Six months later, it’s clear that Rinne is not going anywhere. His consistent presence and performance between the pipes is considered by most a necessity if the Predators hope to get beyond the Western Conference quarterfinals for the first time.
There’s no doubt he will be the starter when Nashville and Anaheim begin their best-of-seven series 9:30 p.m. (CDT) Wednesday at the Honda Center (SportSouth-Comcast Chs. 26, 286).
That’s in stark contrast to the Ducks, who have three options in net — two of which are less than 100 percent. All indications are that Anaheim will open with former Predator Dan Ellis in net because Jonas Hiller, who started the season-opener, remains sidelined by vertigo, and Ray Emery is less than 100 percent because of a lower body injury.
“They’ve had some goaltending changes,” Nashville coach Barry Trotz said. “Emery’s been injured and Hiller’s been backing up, but Hiller’s still going through a little bit of the vertigo so I think Dan Ellis is going to be the guy who starts the series for sure. … [Ellis] has gone in there and played very well.”
Ellis was named the NHL’s third star for the final week of the regular season after he stopped 66 of 68 shots in back-to-back victories over Los Angeles last Friday and Saturday, the second of which moved the Ducks past the Predators into fourth place in the conference standings and gave them home-ice advantage for the series.
There is plenty of precedent to suggest that a team does not have to rely on one goalie to win a Stanley Cup. The Ducks, in fact, did so in 2007 with contributions from Jean-Sebastien Gigeure (13 wins) and Ilya Bryzgalov (three wins).
Yet it also is worth noting that Anaheim is the only one of this year’s Western Conference’s eight playoff teams that did not have a goalie with more than 30 games during the regular season.
Hiller handled the bulk of the work until he developed the vertigo and was 26-16-3. His only appearance since Feb. 15 was at Nashville on March 24, when he was pulled after he allowed three goals on nine shots. He said earlier this week he still lacks the confidence that he can play at a high level.
Ellis has gone 8-3-1 since he was acquired from Tampa Bay in February. Emery, who came back from nearly a year off due to hip surgery, went 7-2-0.
Rinne ultimately was sidelined twice and missed a total of 12 games with knee issues early in the season. Down the stretch, though, he played 29 of Nashville’s final 30 games and collected 16 of his career-high 33 victories during that stretch.

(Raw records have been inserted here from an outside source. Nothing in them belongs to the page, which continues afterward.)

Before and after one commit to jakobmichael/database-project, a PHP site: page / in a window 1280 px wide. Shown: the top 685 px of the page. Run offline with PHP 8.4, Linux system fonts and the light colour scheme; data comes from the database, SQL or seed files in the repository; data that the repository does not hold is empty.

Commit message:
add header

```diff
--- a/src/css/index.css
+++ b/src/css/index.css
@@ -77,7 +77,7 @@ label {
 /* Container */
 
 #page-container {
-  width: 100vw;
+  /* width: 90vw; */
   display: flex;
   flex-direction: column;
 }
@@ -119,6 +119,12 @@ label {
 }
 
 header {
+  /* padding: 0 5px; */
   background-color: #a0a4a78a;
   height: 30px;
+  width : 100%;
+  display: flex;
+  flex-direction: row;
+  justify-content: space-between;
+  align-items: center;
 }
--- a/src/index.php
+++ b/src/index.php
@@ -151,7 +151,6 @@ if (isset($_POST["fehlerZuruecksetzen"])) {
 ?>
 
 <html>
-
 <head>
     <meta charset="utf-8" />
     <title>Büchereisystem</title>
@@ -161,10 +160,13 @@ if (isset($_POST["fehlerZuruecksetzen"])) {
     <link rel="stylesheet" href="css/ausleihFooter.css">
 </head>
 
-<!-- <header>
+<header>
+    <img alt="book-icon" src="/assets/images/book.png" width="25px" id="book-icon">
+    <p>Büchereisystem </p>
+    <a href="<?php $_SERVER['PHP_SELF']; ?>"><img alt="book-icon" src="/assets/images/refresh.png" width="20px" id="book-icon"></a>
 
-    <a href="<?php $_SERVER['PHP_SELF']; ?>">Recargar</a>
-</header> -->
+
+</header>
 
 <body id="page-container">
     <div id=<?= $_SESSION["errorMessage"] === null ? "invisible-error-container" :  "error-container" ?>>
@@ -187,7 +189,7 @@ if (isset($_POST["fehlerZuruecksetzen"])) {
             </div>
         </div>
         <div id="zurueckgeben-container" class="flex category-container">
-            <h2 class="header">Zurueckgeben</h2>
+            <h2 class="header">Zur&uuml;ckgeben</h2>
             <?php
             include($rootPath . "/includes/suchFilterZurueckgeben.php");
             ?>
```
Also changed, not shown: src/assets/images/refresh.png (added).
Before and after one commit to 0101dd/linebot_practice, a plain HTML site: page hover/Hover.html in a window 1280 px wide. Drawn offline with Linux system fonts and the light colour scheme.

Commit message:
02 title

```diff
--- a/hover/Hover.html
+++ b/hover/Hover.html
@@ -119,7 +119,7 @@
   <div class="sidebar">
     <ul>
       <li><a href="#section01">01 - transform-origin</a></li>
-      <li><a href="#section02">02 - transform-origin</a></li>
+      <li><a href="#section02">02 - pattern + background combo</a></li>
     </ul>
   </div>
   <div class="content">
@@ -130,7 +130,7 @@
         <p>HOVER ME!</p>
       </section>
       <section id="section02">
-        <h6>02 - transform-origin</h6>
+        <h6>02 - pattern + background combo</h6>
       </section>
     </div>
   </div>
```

He ultimately set franchise records with a 2.12 goals-against average and a .930 save percentage (both ranked second in the league), and his six shutouts were one short of his own franchise record.
“There’s probably a game here or a game there where I wasn’t happy with my game, but overall I feel like I’ve been consistent and played pretty well. The team has been consistent even though we’ve gone through some stretches with losing streaks and I feel like we’ve played pretty solid defensively.
“I’m pretty happy. Obviously you’d always like to see more wins, but it’s my job to give my team a chance.”
The Predators never have used more than one goalie in a single playoff year, even though more often than not they have had two legitimate options. Last year, Rinne played all six games against Chicago ahead of Ellis. Ellis was choice over Chris Mason in 2008 and set the franchise record for saves in a playoff game. Tomas Vokoun played all the games against Detroit (2004) and San Jose (2007) when healthy, but watched Mason in 2006 against the Sharks.
This year there is seemingly no choice whatsoever.
“If [Rinne] continues to play the way he’s playing, we’ll be in great shape,” center Mike Fisher said. “He’s been outstanding, and he’s going to be a key to this series, for sure.”
More likely a keystone — a constant, stabilizing presence.